“Improving the quality of your diet can have a beneficial effect on health, whatever your age,” said study author Sian Robinson, a professor of nutritional epidemiology at the University of Southampton.
“However, this study suggests that making good dietary choices throughout adulthood — by cutting down on highly processed foods and incorporating more fruit, vegetables and whole grains into your diet — can have a significant beneficial effect on strength and physical performance later in life, helping to ensure a much healthier old age,” Robinson said in a university news release.
The study was published recently in The Journals of Gerontology: Series A.
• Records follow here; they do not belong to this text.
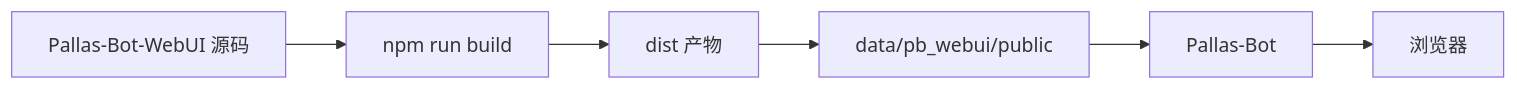
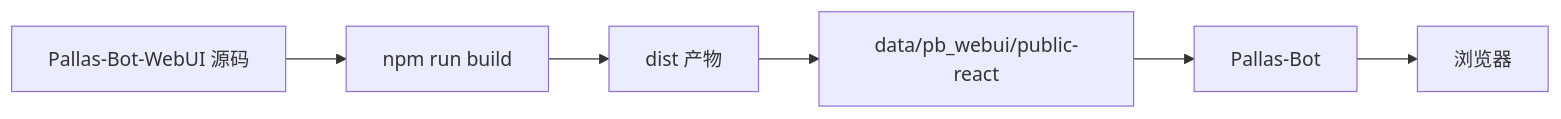
The diagram in docs/maintainer/install/webui.md (PallasBot/Pallas-Bot), drawn with Mermaid before and after one commit. The commit also changed other lines of this file, not shown here.

Commit message:
docs(webui): 联调路径改为仓库根 React

````diff
--- a/docs/maintainer/install/webui.md
+++ b/docs/maintainer/install/webui.md
@@ -29,11 +29,11 @@
 ```mermaid
 flowchart LR
     Source[Pallas-Bot-WebUI 源码]
     Build[npm run build]
     Dist[dist 产物]
-    Runtime[data/pb_webui/public]
+    Runtime[data/pb_webui/public-react]
     Bot[Pallas-Bot]
     Browser[浏览器]
 
     Source --> Build --> Dist --> Runtime --> Bot --> Browser
 ```
````
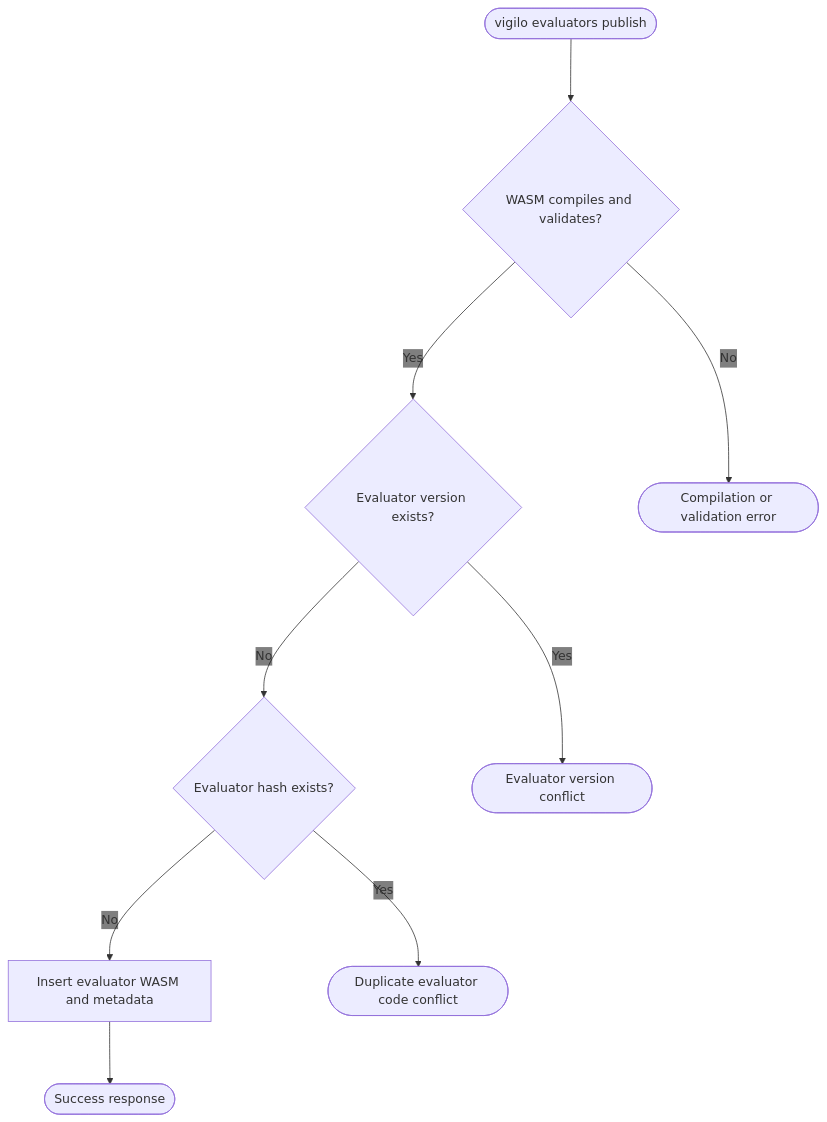
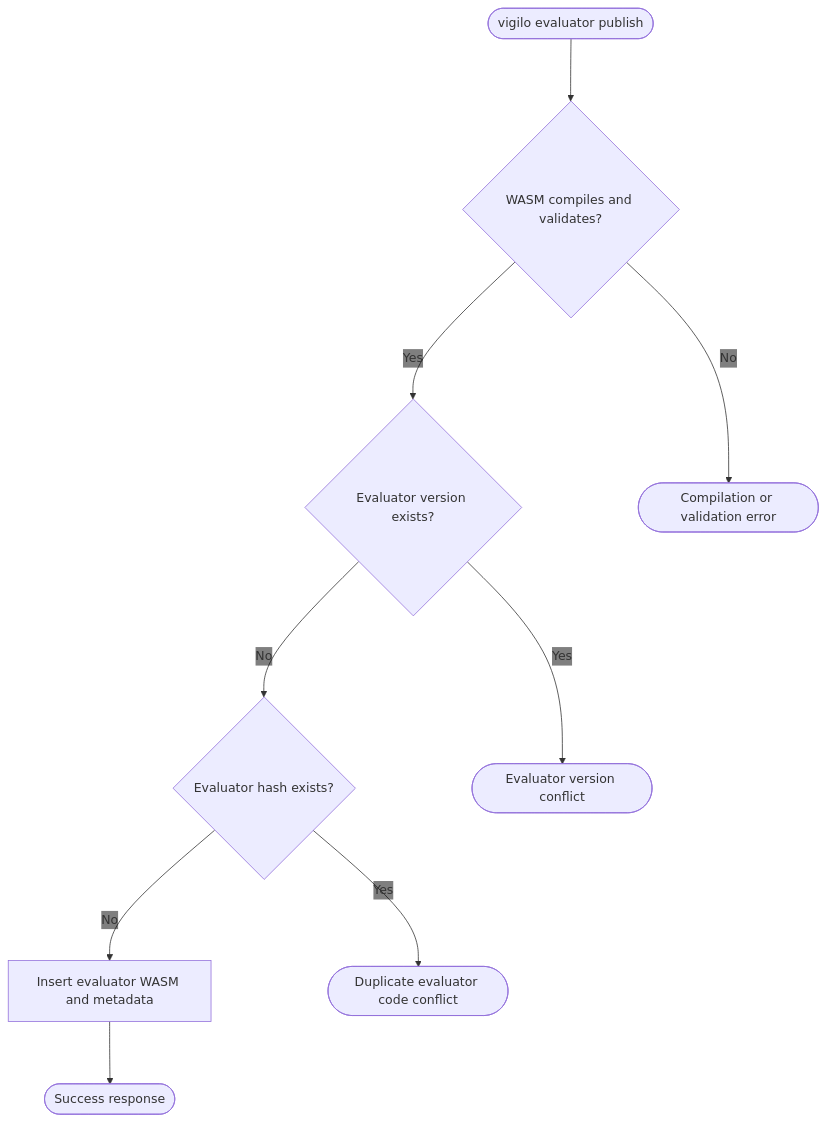
The diagram in web/docs/architecture/flows/evaluators/publish/decision-flow.mmd (gregl83/agent-vigilo), drawn with Mermaid before and after one commit. The commit also changed 40 other files, not shown here.

```diff
--- a/web/docs/architecture/flows/evaluators/publish/decision-flow.mmd
+++ b/web/docs/architecture/flows/evaluators/publish/decision-flow.mmd
@@ -1,40 +1,40 @@
 ---
 config:
   flowchart:
     nodeSpacing: 150
     rankSpacing: 80
   themeVariables:
     edgeLabelBackground: 'transparent'
 ---
 flowchart TD
-    Start([vigilo evaluators publish])
+    Start([vigilo evaluator publish])
 
     Compile{WASM compiles and validates?}
     Version{Evaluator version exists?}
     Hash{Evaluator hash exists?}
 
     Persist[Insert evaluator WASM and metadata]
 
     Success([Success response])
 
     CompileFail([Compilation or validation error])
     VersionFail([Evaluator version conflict])
     HashFail([Duplicate evaluator code conflict])
 
     Start --> Compile
 
     Compile -- No --> CompileFail
     Compile -- Yes --> Version
 
     Version -- Yes --> VersionFail
     Version -- No --> Hash
 
     Hash -- Yes --> HashFail
     Hash -- No --> Persist
 
     Persist --> Success
 
     class Start command
     class Success success
     class Compile,Version,Hash,Persist system
     class CompileFail,VersionFail,HashFail error
```
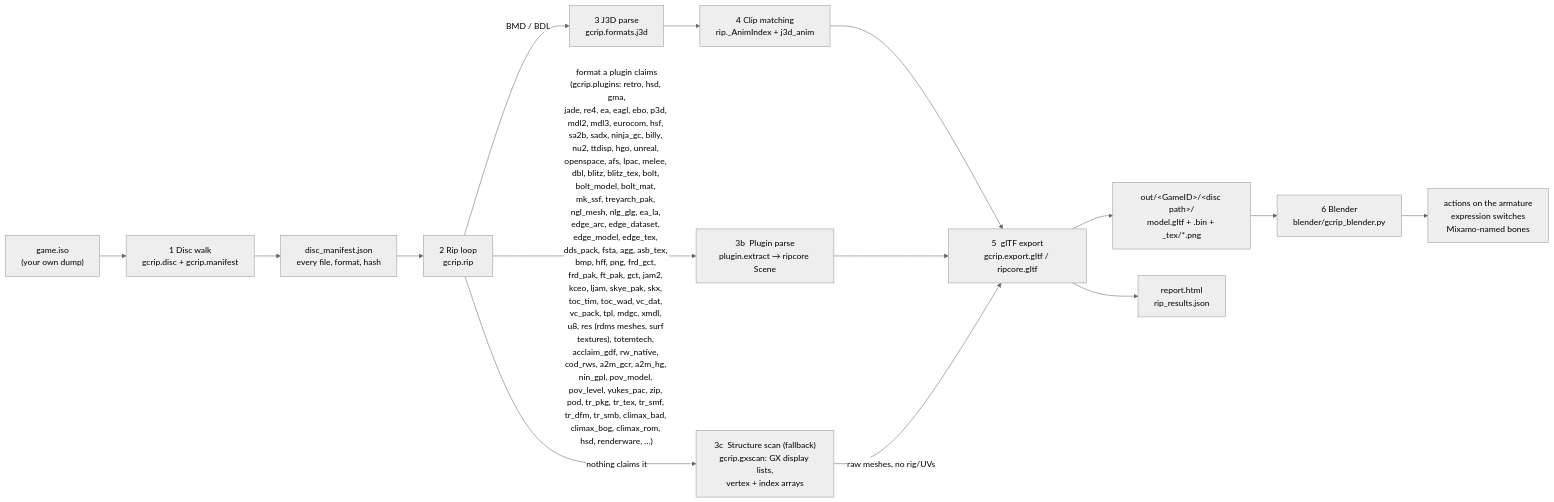
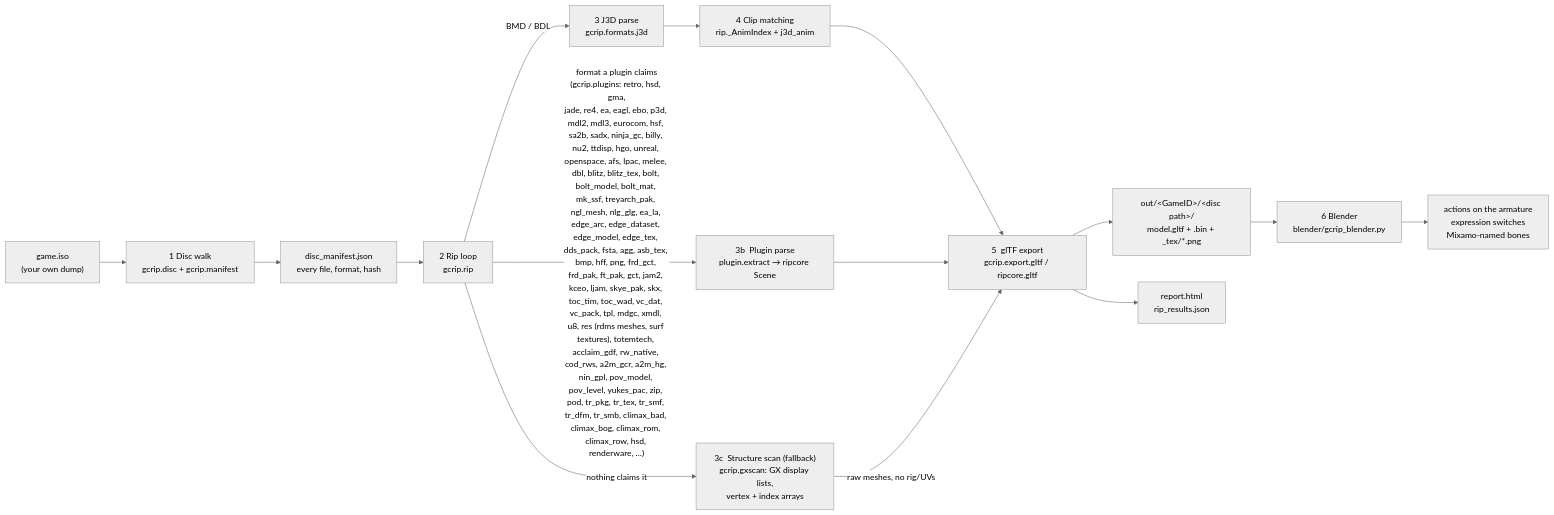
Before and after one commit to Felbs/3d-ripper-9000: the first of 10 diagrams in docs/PIPELINE.md, drawn with Mermaid (neutral theme). The commit also changed other lines of this file and 6 other files, not shown here.

First line of the commit message:
gcrip climax_row: Climax .row worlds (cWorld::LoadNode tree: triangle meshes + Bezier track patches, textures by name) - Hot Wheels clng 225 nodes / 43,971 triangles

````diff
--- a/docs/PIPELINE.md
+++ b/docs/PIPELINE.md
@@ -11,17 +11,17 @@
 ```mermaid
 flowchart LR
     ISO["game.iso<br/>(your own dump)"] --> WALK["1  Disc walk<br/>gcrip.disc + gcrip.manifest"]
     WALK --> MAN["disc_manifest.json<br/>every file, format, hash"]
     MAN --> RIP["2  Rip loop<br/>gcrip.rip"]
     RIP -->|"BMD / BDL"| J3D["3  J3D parse<br/>gcrip.formats.j3d"]
-    RIP -->|"format a plugin claims<br/>(gcrip.plugins: retro, hsd, gma,<br/>jade, re4, ea, eagl, ebo, p3d, mdl2, mdl3, eurocom, hsf, sa2b, sadx, ninja_gc, billy, nu2, ttdisp, hgo, unreal, openspace, afs, lpac, melee, dbl, blitz, blitz_tex, bolt, bolt_model, bolt_mat, mk_ssf, treyarch_pak, ngl_mesh, nlg_glg, ea_la, edge_arc, edge_dataset, edge_model, edge_tex, dds_pack, fsta, agg, asb_tex, bmp, hff, png, frd_gct, frd_pak, ft_pak, gct, jam2, kceo, ljam, skye_pak, skx, toc_tim, toc_wad, vc_dat, vc_pack, tpl, mdgc, xmdl, u8, res (rdms meshes, surf textures), totemtech, acclaim_gdf, rw_native, cod_rws, a2m_gcr, a2m_hg, nin_gpl, pov_model, pov_level, yukes_pac, zip, pod, tr_pkg, tr_tex, tr_smf, tr_dfm, tr_smb, climax_bad, climax_bog, climax_rom, hsd, renderware, …)"| PLUG["3b  Plugin parse<br/>plugin.extract → ripcore Scene"]
+    RIP -->|"format a plugin claims<br/>(gcrip.plugins: retro, hsd, gma,<br/>jade, re4, ea, eagl, ebo, p3d, mdl2, mdl3, eurocom, hsf, sa2b, sadx, ninja_gc, billy, nu2, ttdisp, hgo, unreal, openspace, afs, lpac, melee, dbl, blitz, blitz_tex, bolt, bolt_model, bolt_mat, mk_ssf, treyarch_pak, ngl_mesh, nlg_glg, ea_la, edge_arc, edge_dataset, edge_model, edge_tex, dds_pack, fsta, agg, asb_tex, bmp, hff, png, frd_gct, frd_pak, ft_pak, gct, jam2, kceo, ljam, skye_pak, skx, toc_tim, toc_wad, vc_dat, vc_pack, tpl, mdgc, xmdl, u8, res (rdms meshes, surf textures), totemtech, acclaim_gdf, rw_native, cod_rws, a2m_gcr, a2m_hg, nin_gpl, pov_model, pov_level, yukes_pac, zip, pod, tr_pkg, tr_tex, tr_smf, tr_dfm, tr_smb, climax_bad, climax_bog, climax_rom, climax_row, hsd, renderware, …)"| PLUG["3b  Plugin parse<br/>plugin.extract → ripcore Scene"]
     RIP -->|"nothing claims it"| GX["3c  Structure scan (fallback)<br/>gcrip.gxscan: GX display lists,<br/>vertex + index arrays"]
     J3D --> ANIM["4  Clip matching<br/>rip._AnimIndex + j3d_anim"]
     ANIM --> GLTF["5  glTF export<br/>gcrip.export.gltf / ripcore.gltf"]
     PLUG --> GLTF
     GX -->|"raw meshes, no rig/UVs"| GLTF
     GLTF --> OUT["out/&lt;GameID&gt;/&lt;disc path&gt;/<br/>model.gltf + .bin + _tex/*.png"]
     GLTF --> REP["report.html<br/>rip_results.json"]
     OUT --> BL["6  Blender<br/>blender/gcrip_blender.py"]
     BL --> PLAY["actions on the armature<br/>expression switches<br/>Mixamo-named bones"]
 ```
````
While the study didn’t prove cause and effect, Cyrus Cooper, director of the university’s Medical Research Council Lifecourse Epidemiology Unit, said, “The link between dietary patterns and frailty in older people will open the door to effective interventions against the age-related decline in musculoskeletal function, which is such a growing cause of disability in aging populations worldwide.”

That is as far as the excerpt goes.